Oscar Woods 1917—1921
H.A. Seel 1922—1924
Paul J. Tau 1924—1933
Albert Speck 1933—1936
T.H. Althof 1936—1941
Martin J. Roth 1941—1943
Oscar Woods 1943—1952
Alan K. Martin 1952—1956
Frank H. Miller 1957—1960
George E. Little 1961—1971
Herbert D. Dubler 1972—1979
David W. Ernst 1980—1981
Steven J. Myers 1982—2005
Roger L. Steiner (ass’t pastor) 1996—2001
Edward Sheehan 2006—2012
Larry Camberg (interim) 2012-2013
Wayne Gillespie 2013- * * *

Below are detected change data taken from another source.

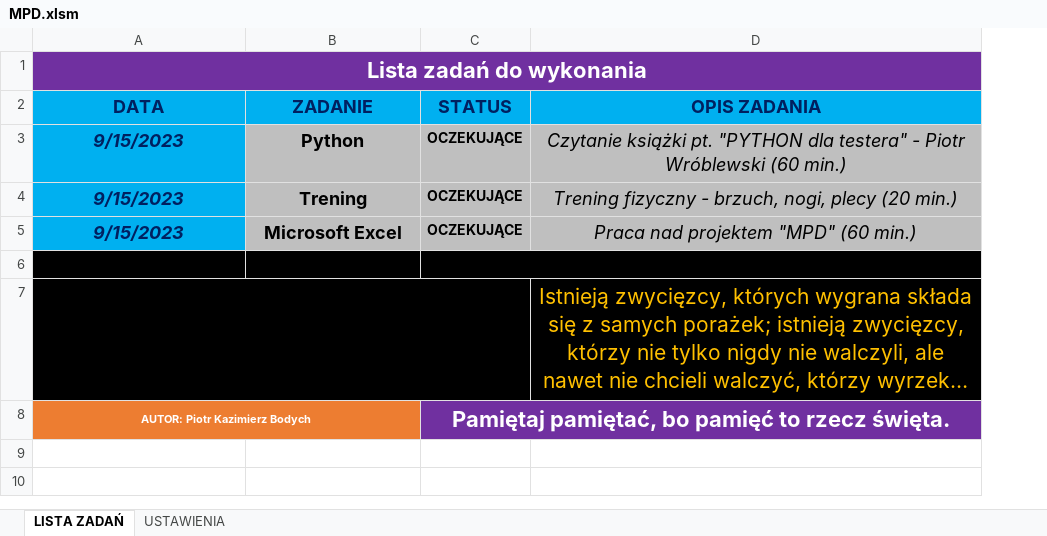
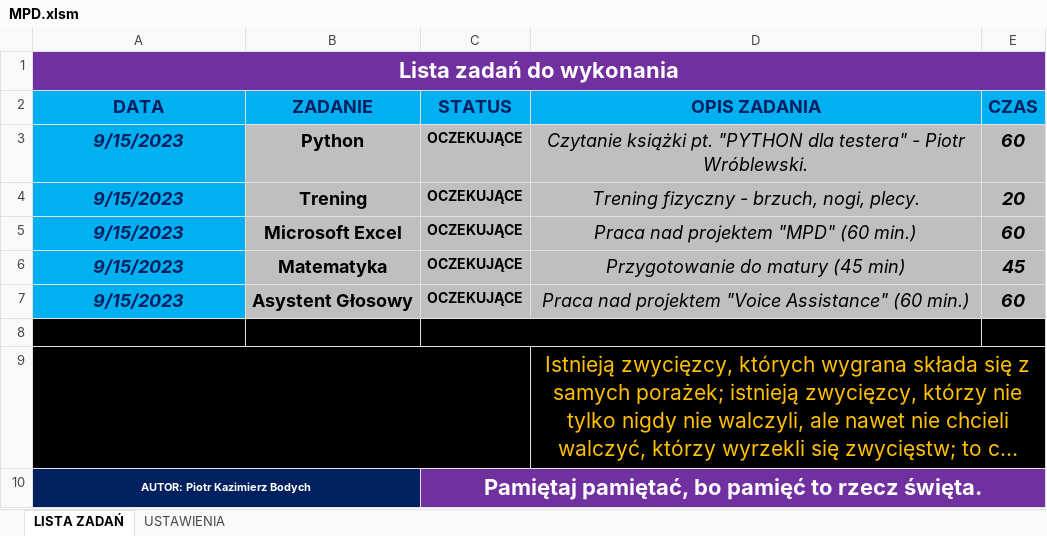
Before and after one commit to polpiotech-rek/MPD, an Excel workbook: MPD.xlsm, sheet LISTA ZADAŃ, drawn as a sheet; long unchanged cells end in …; values as stored, in another font and other column widths than the file's, no borders; charts and pictures and conditional formats not drawn; addresses are those after the commit; the diff names each change by its address in the sheet, - before the commit and + after, or states it on an @@ line.

Commit message:
MPD-14092023-003

```diff
--- a/MPD.xlsm (sheet LISTA ZADAŃ)
+++ b/MPD.xlsm (sheet LISTA ZADAŃ)
+column E (CZAS), rows 3-5: 60 | 20 | 60
-D3 (OPIS ZADANIA): …- Piotr Wróblewski (60 min.)
+D3 (OPIS ZADANIA): …- Piotr Wróblewski.
-D4 (OPIS ZADANIA): Trening fizyczny - brzuch, nogi, plecy (20 min.)
+D4 (OPIS ZADANIA): Trening fizyczny - brzuch, nogi, plecy.
+row 6: 9/15/2023 | Matematyka | OCZEKUJĄCE | Przygotowanie do matury (45 min) | 45
+row 7: 9/15/2023 | Asystent Głosowy | OCZEKUJĄCE | Praca nad projektem "Voice Assistance" (60 min.) | 60
+D9:E9 merged
-A10:B10 fill: #ED7D31
+A10:B10 fill: #002060
```
Also changed, not shown: charts or pictures.
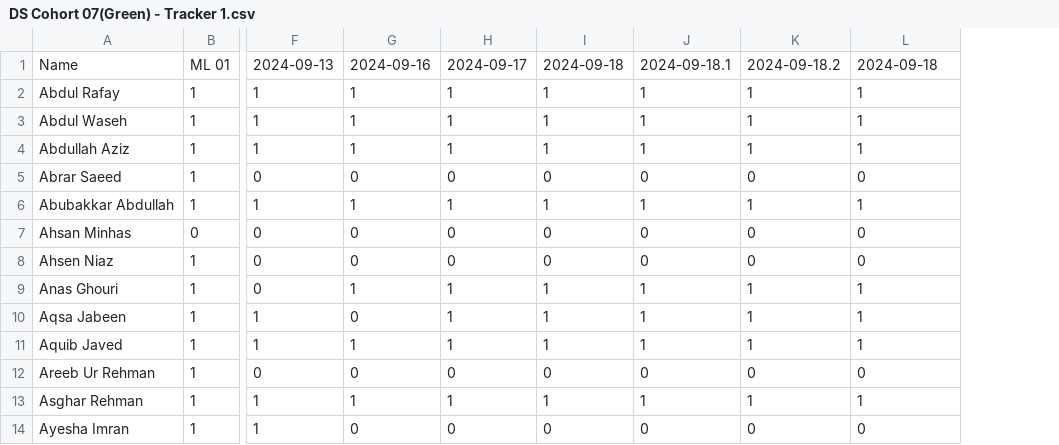
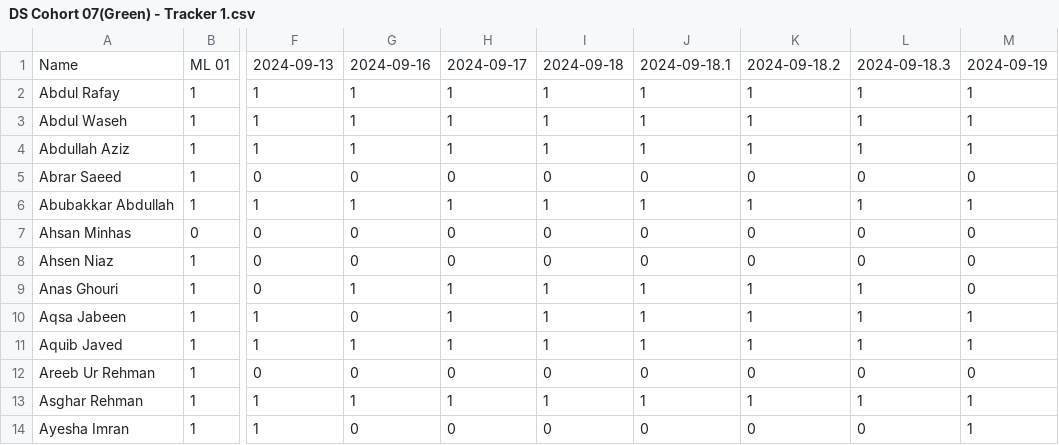
Before and after one commit to atomcamp/Attendance_merger, a CSV file: DS Cohort 07(Green) - Tracker 1.csv, drawn as a sheet; only a part is shown, gaps mark what is left out; the diff names each change by its address in the sheet, - before the commit and + after, or states it on an @@ line.

Commit message:
Update attendance

```diff
--- a/DS Cohort 07(Green) - Tracker 1.csv
+++ b/DS Cohort 07(Green) - Tracker 1.csv
+column M, rows 1-14: 2024-09-19 | 1 | 1 | 1 | 0 | 1 | 0 | 0 | 0 | 1 | 1 | 0 | 1 | 1
-L1: 2024-09-18
+L1: 2024-09-18.3
```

To get to the site of old Hankey Church, cross Route 286 and follow Logan Ferry Road north one mile, then turn right onto Hankey Church Road. The cemetery with the white picket fence is on your right; the original log cabin and subsequently expanded church building was located in the grassy clearing across the road directly opposite the cemetery gate. Through the gate and up the slope only a few yards are the graves of Daniel (1776 – 1828) and Catherine Best (177? – 1821) Hankey, nestled under a sprawling bush. There are also three Revolutionary War soldiers buried nearby: Conrad Ludwig (1736 – 1833), Daniel Carpenter (1749 – 1827), and Capt. William Morris (dates unknown). The Hankey farm (also spelled “Henke” in the original German) is now Rolling Hills Golf Course. The location of the original homestead, located near the white farmhouse, is just barely visible from the back of the cemetery. Sadly, the proud old church building that served Christ’s for a century caught fire under suspicious circumstances and was destroyed in August 1973.
What came to be known as “Beemer Church” was situated on the right as you travel south from the present day Christ’s heading toward Murrysville. The tiny log cabin church was situated where the house at 5104 Logans Ferry Road is today. By 1858, Beemer Church’s roof was partially blown off and the church had generally fallen into such disrepair that it was utterly unfit for holding services. The Olive Reformed Church was built in 1871 to replace it. Years later, the Reformed Congregation joined what is now know as the United Church of Christ. The rebuilt Olive Church was demolished in the 1970’s. The graves of John Beemer (1763 – 1844), wife Eve (1770 – 1854), and children Henry, Elizabeth, Susan Anne, Phillip and Reuben are in the center of this beautifully situated resting place, overlooking their home to the northeast. The oldest grave is just to the right of Eve’s. This small unobtrusive flat stone is barely legible, but is engrave J. Silvis, 1791, and could possibly be one of Eve’s parents. The Beemer’s old log farmhouse was very close to the present day farm tucked behind the Erie Insurance building.
History researched and prepared by Mr. Terry Caywood Information from: The Professional Diary of Jacob Zimmerman, 1841 – 1899 The New Illustrated Atlas of Westmoreland County, 1876 The History of the County of Westmoreland, Pennsylvania, edited by George Dallas Albert, 1882 Allegheny County’s Hundred Years, by George H. Thurston, 1888 Old And New Westmoreland, Vol. 2, by John N. Boucher, 1918 Burgess Memorial History of the Pittsburgh Synod, 1925 Pittsburgh Synod Congregational Histories, by Ernest G. Heissenbuttel, 1959
Special thanks to members of the congregation who shared their recollections of the history of Christ’s: Emilie Baumann, Marie Bishop, Doris Cashell, Louise Fitz, Stan Kozuch, Pastor Steve Myers, Jack Pfaff, Sandy Suni, George & Edith Truby, Mike Werner, and many others.